(EXTRACTED DATA):

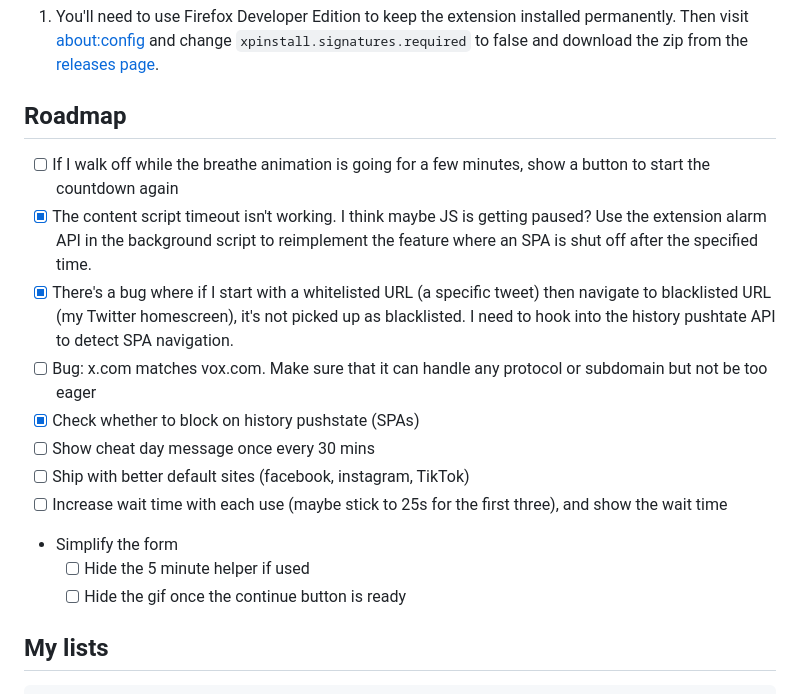
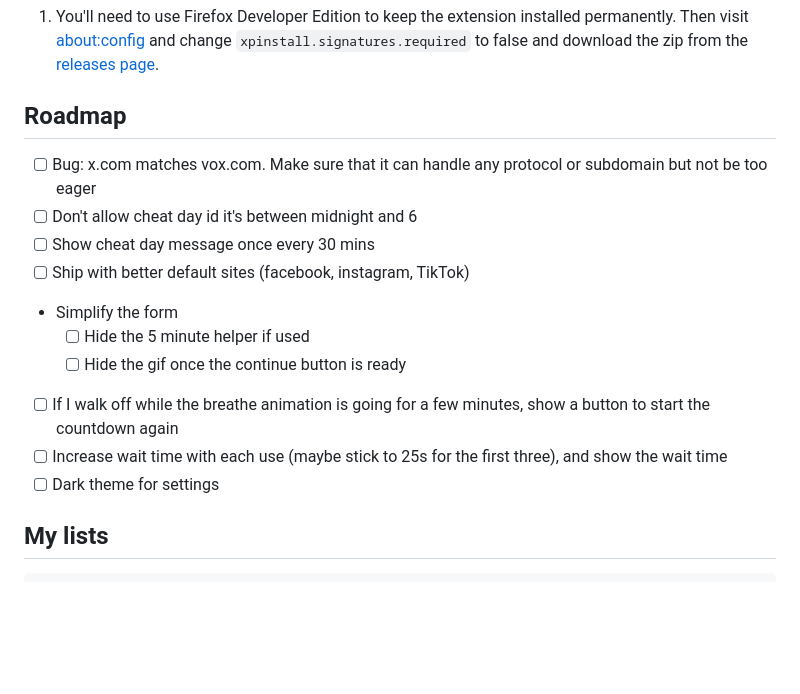
Before and after one commit to willlma/breathe, a Markdown page: README.md, the part around the change. GitHub-like rendering; blank space fills up the shorter version.

Commit message:
Update README todos

```diff
--- a/README.md
+++ b/README.md
@@ -59,17 +59,16 @@ Head to constants.js and change the `timeMultiplier` to 0.1 to speed everything
 
 ## Roadmap
 
-- [ ] If I walk off while the breathe animation is going for a few minutes, show a button to start the countdown again
-- [x] The content script timeout isn't working. I think maybe JS is getting paused? Use the extension alarm API in the background script to reimplement the feature where an SPA is shut off after the specified time.
-- [x] There's a bug where if I start with a whitelisted URL (a specific tweet) then navigate to blacklisted URL (my Twitter homescreen), it's not picked up as blacklisted. I need to hook into the history pushtate API to detect SPA navigation.
 - [ ] Bug: x.com matches vox.com. Make sure that it can handle any protocol or subdomain but not be too eager
-- [x] Check whether to block on history pushstate (SPAs)
+- [ ] Don't allow cheat day id it's between midnight and 6
 - [ ] Show cheat day message once every 30 mins
 - [ ] Ship with better default sites (facebook, instagram, TikTok)
-- [ ] Increase wait time with each use (maybe stick to 25s for the first three), and show the wait time
 - Simplify the form
   - [ ] Hide the 5 minute helper if used
   - [ ] Hide the gif once the continue button is ready
+- [ ] If I walk off while the breathe animation is going for a few minutes, show a button to start the countdown again
+- [ ] Increase wait time with each use (maybe stick to 25s for the first three), and show the wait time
+- [ ] Dark theme for settings
 
 ## My lists
 
```
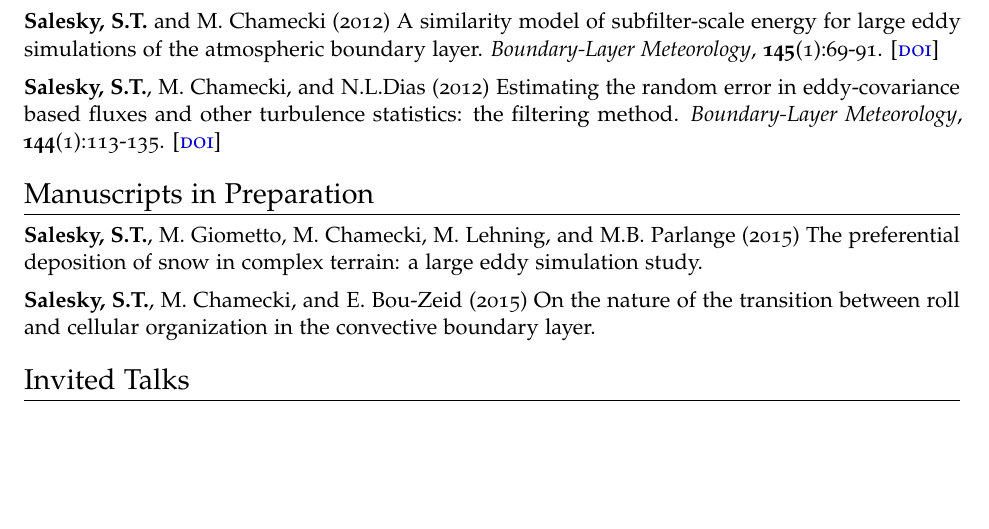
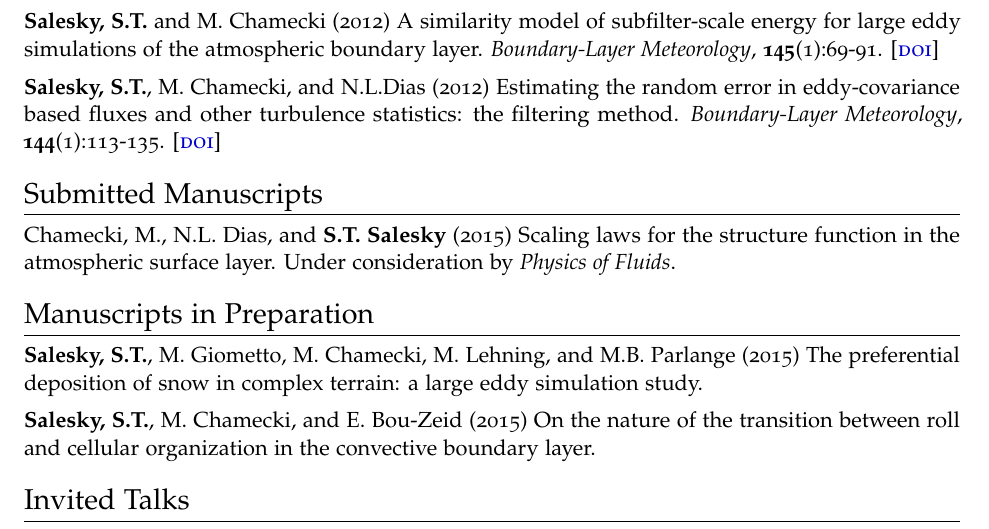
Before and after one commit to ssalesky/CV, a LaTeX CV (salesky_cv.tex): part of page 2 of 3, cut so that both start at the same text, the shorter picture padded with empty space. Compiled offline with pdfLaTeX.

Commit message:
Update publications list

```diff
--- a/salesky_cv.tex
+++ b/salesky_cv.tex
@@ -130,12 +130,12 @@ Banerjee, T., G.G. Katul, \textbf{S.T. Salesky}, and M. Chamecki (2014) Revisiti
 \textbf{Salesky, S.T.}, M. Chamecki, and N.L.Dias (2012) Estimating the random error in eddy-covariance based fluxes and other turbulence statistics: the filtering method. \textit{Boundary-Layer Meteorology}, \textbf{144}(1):113-135. [\href{http://doi.org/10.1007/s10546-012-9710-0}{\textsc{doi}}]
 %, doi:10.1007/s105-012-9710-0
 
-% %%%%%%%%%%%%%%%%%%%%%%%%%%%%%%%%%%%%%%%%%%%%%%%%%%%%%%%%%%%%%
-% \section*{Submitted Manuscripts}
-% %%%%%%%%%%%%%%%%%%%%%%%%%%%%%%%%%%%%%%%%%%%%%%%%%%%%%%%%%%%%%
-% Chamecki, M., N.L. Dias, and \textbf{S.T. Salesky} (2015) Scaling laws for
-% the structure function in the atmospheric surface layer. \textit{Under consideration
-%     by Physics of Fluids}.
+%%%%%%%%%%%%%%%%%%%%%%%%%%%%%%%%%%%%%%%%%%%%%%%%%%%%%%%%%%%%%
+\section*{Submitted Manuscripts}
+%%%%%%%%%%%%%%%%%%%%%%%%%%%%%%%%%%%%%%%%%%%%%%%%%%%%%%%%%%%%%
+Chamecki, M., N.L. Dias, and \textbf{S.T. Salesky} (2015) Scaling laws for
+the structure function in the atmospheric surface layer. Under consideration
+    by \textit{Physics of Fluids}.
 
 %%%%%%%%%%%%%%%%%%%%%%%%%%%%%%%%%%%%%%%%%%%%%%%%%%%%%%%%%%%%%
 \section*{Manuscripts in Preparation}
```
Also changed, not shown: salesky_cv.pdf.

(EXERCISE REQUIREMENTS):
Above are the records; copy every one of them exactly and omit the images.

(OUTPUT BELOW):
Before and after one commit to willlma/breathe, a Markdown page: README.md, the part around the change. GitHub-like rendering; blank space fills up the shorter version.

Commit message:
Update README todos

```diff
--- a/README.md
+++ b/README.md
@@ -59,17 +59,16 @@ Head to constants.js and change the `timeMultiplier` to 0.1 to speed everything
 
 ## Roadmap
 
-- [ ] If I walk off while the breathe animation is going for a few minutes, show a button to start the countdown again
-- [x] The content script timeout isn't working. I think maybe JS is getting paused? Use the extension alarm API in the background script to reimplement the feature where an SPA is shut off after the specified time.
-- [x] There's a bug where if I start with a whitelisted URL (a specific tweet) then navigate to blacklisted URL (my Twitter homescreen), it's not picked up as blacklisted. I need to hook into the history pushtate API to detect SPA navigation.
 - [ ] Bug: x.com matches vox.com. Make sure that it can handle any protocol or subdomain but not be too eager
-- [x] Check whether to block on history pushstate (SPAs)
+- [ ] Don't allow cheat day id it's between midnight and 6
 - [ ] Show cheat day message once every 30 mins
 - [ ] Ship with better default sites (facebook, instagram, TikTok)
-- [ ] Increase wait time with each use (maybe stick to 25s for the first three), and show the wait time
 - Simplify the form
   - [ ] Hide the 5 minute helper if used
   - [ ] Hide the gif once the continue button is ready
+- [ ] If I walk off while the breathe animation is going for a few minutes, show a button to start the countdown again
+- [ ] Increase wait time with each use (maybe stick to 25s for the first three), and show the wait time
+- [ ] Dark theme for settings
 
 ## My lists
 
```
Before and after one commit to ssalesky/CV, a LaTeX CV (salesky_cv.tex): part of page 2 of 3, cut so that both start at the same text, the shorter picture padded with empty space. Compiled offline with pdfLaTeX.

Commit message:
Update publications list

```diff
--- a/salesky_cv.tex
+++ b/salesky_cv.tex
@@ -130,12 +130,12 @@ Banerjee, T., G.G. Katul, \textbf{S.T. Salesky}, and M. Chamecki (2014) Revisiti
 \textbf{Salesky, S.T.}, M. Chamecki, and N.L.Dias (2012) Estimating the random error in eddy-covariance based fluxes and other turbulence statistics: the filtering method. \textit{Boundary-Layer Meteorology}, \textbf{144}(1):113-135. [\href{http://doi.org/10.1007/s10546-012-9710-0}{\textsc{doi}}]
 %, doi:10.1007/s105-012-9710-0
 
-% %%%%%%%%%%%%%%%%%%%%%%%%%%%%%%%%%%%%%%%%%%%%%%%%%%%%%%%%%%%%%
-% \section*{Submitted Manuscripts}
-% %%%%%%%%%%%%%%%%%%%%%%%%%%%%%%%%%%%%%%%%%%%%%%%%%%%%%%%%%%%%%
-% Chamecki, M., N.L. Dias, and \textbf{S.T. Salesky} (2015) Scaling laws for
-% the structure function in the atmospheric surface layer. \textit{Under consideration
-%     by Physics of Fluids}.
+%%%%%%%%%%%%%%%%%%%%%%%%%%%%%%%%%%%%%%%%%%%%%%%%%%%%%%%%%%%%%
+\section*{Submitted Manuscripts}
+%%%%%%%%%%%%%%%%%%%%%%%%%%%%%%%%%%%%%%%%%%%%%%%%%%%%%%%%%%%%%
+Chamecki, M., N.L. Dias, and \textbf{S.T. Salesky} (2015) Scaling laws for
+the structure function in the atmospheric surface layer. Under consideration
+    by \textit{Physics of Fluids}.
 
 %%%%%%%%%%%%%%%%%%%%%%%%%%%%%%%%%%%%%%%%%%%%%%%%%%%%%%%%%%%%%
 \section*{Manuscripts in Preparation}
```
Also changed, not shown: salesky_cv.pdf.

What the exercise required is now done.